== TASK TO COMPLETE ==
When you reach the line that contains "Before and after one commit to csaks-creator/linkshortnerproj, a" in the data below, start reproducing lines exactly, and stop after the line that contains "chore: refine homepage product copy spelling".

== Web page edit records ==
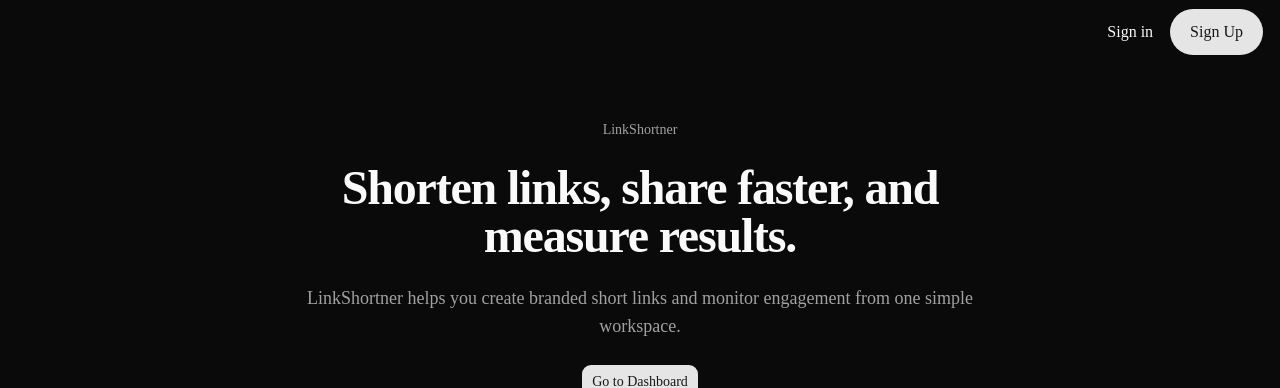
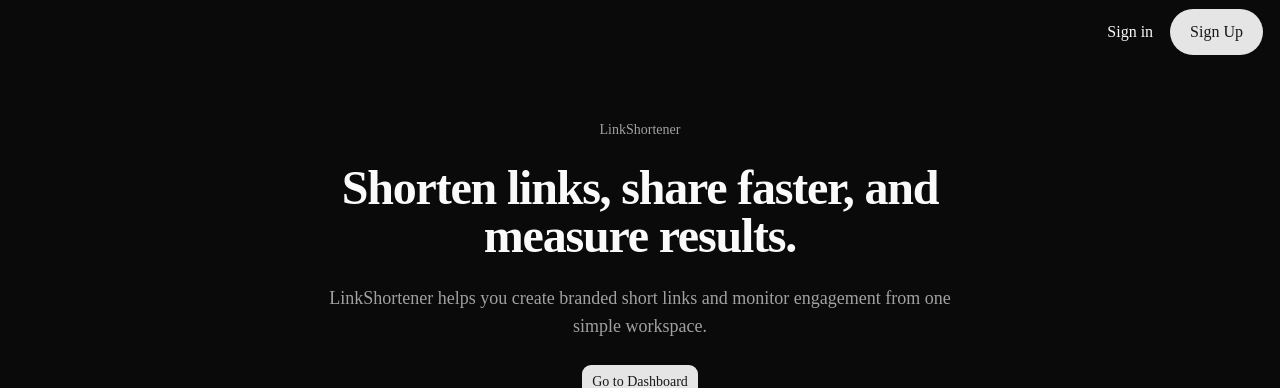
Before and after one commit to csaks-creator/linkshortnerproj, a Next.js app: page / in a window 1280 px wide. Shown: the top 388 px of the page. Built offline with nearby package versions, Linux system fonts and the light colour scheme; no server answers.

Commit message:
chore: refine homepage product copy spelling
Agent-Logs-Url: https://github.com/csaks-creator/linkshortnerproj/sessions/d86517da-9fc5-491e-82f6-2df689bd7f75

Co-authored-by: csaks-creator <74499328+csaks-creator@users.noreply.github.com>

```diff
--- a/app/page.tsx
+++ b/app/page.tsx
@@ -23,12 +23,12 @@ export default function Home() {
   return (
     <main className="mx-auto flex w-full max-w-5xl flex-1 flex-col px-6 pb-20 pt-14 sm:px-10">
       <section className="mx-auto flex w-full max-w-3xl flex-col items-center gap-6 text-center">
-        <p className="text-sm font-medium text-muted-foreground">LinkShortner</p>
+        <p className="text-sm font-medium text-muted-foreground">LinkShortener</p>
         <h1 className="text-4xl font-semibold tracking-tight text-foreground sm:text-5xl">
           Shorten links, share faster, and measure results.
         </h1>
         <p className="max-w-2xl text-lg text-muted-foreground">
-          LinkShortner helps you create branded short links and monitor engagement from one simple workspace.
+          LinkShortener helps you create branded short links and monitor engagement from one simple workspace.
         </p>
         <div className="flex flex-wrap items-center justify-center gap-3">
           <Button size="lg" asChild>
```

...

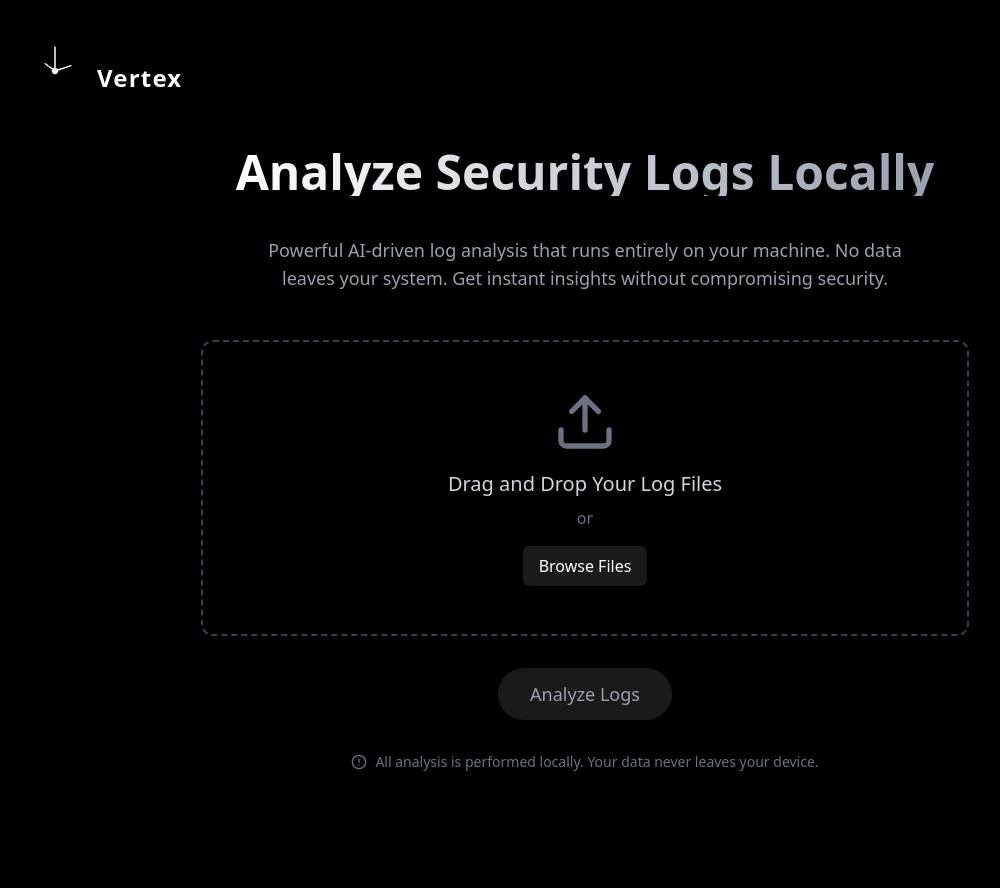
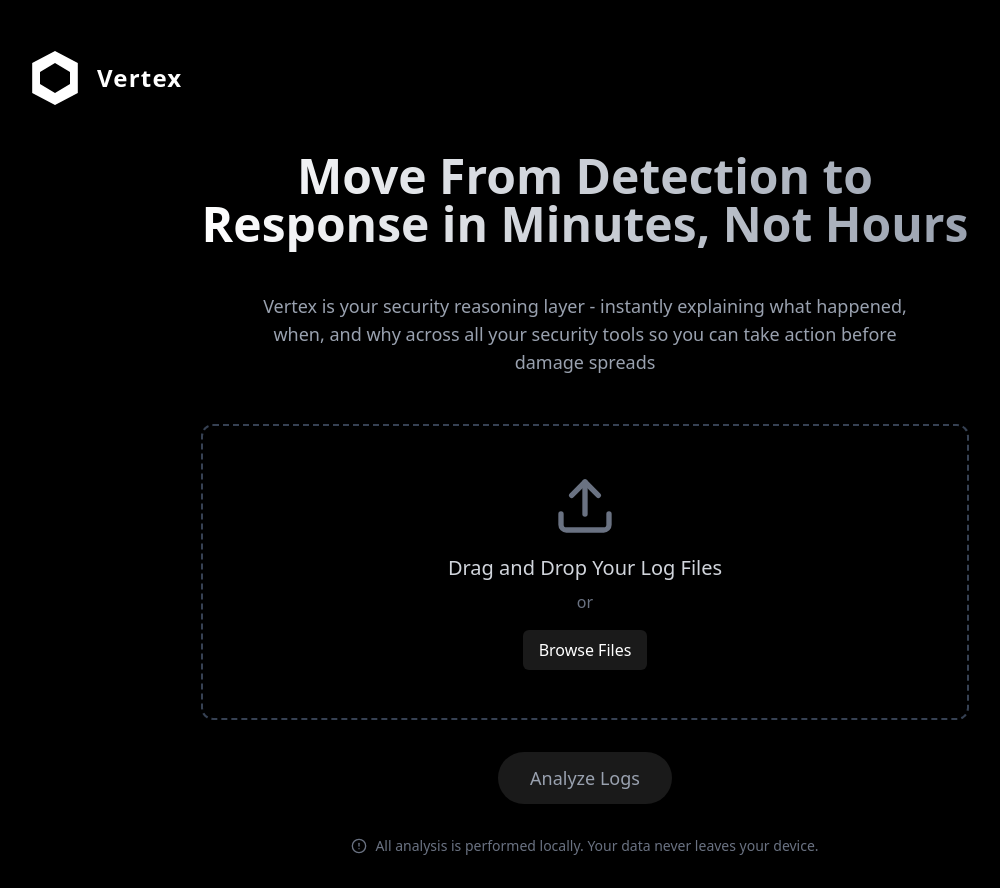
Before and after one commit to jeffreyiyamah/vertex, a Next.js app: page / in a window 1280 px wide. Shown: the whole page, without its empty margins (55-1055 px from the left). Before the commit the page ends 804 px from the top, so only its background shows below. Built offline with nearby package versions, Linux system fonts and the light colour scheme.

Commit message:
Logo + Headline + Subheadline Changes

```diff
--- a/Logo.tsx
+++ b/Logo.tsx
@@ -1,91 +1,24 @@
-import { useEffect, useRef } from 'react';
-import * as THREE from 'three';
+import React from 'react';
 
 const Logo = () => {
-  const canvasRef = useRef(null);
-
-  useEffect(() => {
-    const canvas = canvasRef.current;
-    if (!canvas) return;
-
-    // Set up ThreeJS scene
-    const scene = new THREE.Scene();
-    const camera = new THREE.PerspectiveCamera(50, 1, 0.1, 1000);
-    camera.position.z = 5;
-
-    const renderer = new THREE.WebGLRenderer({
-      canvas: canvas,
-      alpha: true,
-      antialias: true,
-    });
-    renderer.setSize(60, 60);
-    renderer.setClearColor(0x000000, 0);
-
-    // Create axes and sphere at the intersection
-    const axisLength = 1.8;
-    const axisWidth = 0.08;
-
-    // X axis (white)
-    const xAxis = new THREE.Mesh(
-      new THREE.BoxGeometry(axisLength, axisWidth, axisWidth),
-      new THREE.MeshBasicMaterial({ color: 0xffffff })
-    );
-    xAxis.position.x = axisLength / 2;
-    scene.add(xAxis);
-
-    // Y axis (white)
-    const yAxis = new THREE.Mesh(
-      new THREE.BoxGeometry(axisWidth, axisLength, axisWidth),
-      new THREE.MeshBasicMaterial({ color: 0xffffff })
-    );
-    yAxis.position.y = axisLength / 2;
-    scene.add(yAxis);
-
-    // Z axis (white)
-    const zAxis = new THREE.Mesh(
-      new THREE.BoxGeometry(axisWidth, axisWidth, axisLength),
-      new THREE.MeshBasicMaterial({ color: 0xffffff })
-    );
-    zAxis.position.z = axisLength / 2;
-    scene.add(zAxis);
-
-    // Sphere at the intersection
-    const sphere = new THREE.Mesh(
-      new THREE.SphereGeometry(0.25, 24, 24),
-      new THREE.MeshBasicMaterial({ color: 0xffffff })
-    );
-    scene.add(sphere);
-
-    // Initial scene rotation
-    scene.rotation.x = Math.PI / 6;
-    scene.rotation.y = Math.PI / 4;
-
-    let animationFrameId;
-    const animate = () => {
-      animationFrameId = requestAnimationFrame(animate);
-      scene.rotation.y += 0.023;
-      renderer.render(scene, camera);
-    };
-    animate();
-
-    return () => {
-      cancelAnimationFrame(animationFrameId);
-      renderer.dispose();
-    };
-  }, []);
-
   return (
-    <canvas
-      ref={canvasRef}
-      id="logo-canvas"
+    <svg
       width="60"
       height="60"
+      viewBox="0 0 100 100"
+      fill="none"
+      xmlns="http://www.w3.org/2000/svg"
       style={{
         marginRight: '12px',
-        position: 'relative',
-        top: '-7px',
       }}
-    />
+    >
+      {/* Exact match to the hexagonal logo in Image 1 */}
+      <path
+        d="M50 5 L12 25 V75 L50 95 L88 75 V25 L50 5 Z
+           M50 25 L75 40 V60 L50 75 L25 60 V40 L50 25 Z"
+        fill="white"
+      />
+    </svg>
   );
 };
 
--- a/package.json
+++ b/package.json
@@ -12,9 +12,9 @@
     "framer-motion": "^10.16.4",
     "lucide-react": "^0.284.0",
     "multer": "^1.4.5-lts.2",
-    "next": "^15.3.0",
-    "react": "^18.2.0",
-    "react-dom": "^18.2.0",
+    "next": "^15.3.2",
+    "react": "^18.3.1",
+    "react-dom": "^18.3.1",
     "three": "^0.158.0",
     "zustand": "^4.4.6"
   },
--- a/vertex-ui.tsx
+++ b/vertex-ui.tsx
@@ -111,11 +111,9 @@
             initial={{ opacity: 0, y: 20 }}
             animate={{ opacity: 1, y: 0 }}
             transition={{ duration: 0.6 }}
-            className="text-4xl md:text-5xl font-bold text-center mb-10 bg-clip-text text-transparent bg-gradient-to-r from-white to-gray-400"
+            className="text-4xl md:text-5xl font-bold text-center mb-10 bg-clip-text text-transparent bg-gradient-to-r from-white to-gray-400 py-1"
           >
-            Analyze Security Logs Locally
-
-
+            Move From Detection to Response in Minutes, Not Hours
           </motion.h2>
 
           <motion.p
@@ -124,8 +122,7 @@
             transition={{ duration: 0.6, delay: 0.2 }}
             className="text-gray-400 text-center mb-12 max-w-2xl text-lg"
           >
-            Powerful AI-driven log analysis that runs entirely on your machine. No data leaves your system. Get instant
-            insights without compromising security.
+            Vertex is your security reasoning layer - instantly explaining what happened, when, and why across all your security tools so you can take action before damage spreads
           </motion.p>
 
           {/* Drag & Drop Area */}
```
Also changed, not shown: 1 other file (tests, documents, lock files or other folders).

== RESPONSE TO THIS EXERCISE ==
Before and after one commit to csaks-creator/linkshortnerproj, a Next.js app: page / in a window 1280 px wide. Shown: the top 388 px of the page. Built offline with nearby package versions, Linux system fonts and the light colour scheme; no server answers.

Commit message:
chore: refine homepage product copy spelling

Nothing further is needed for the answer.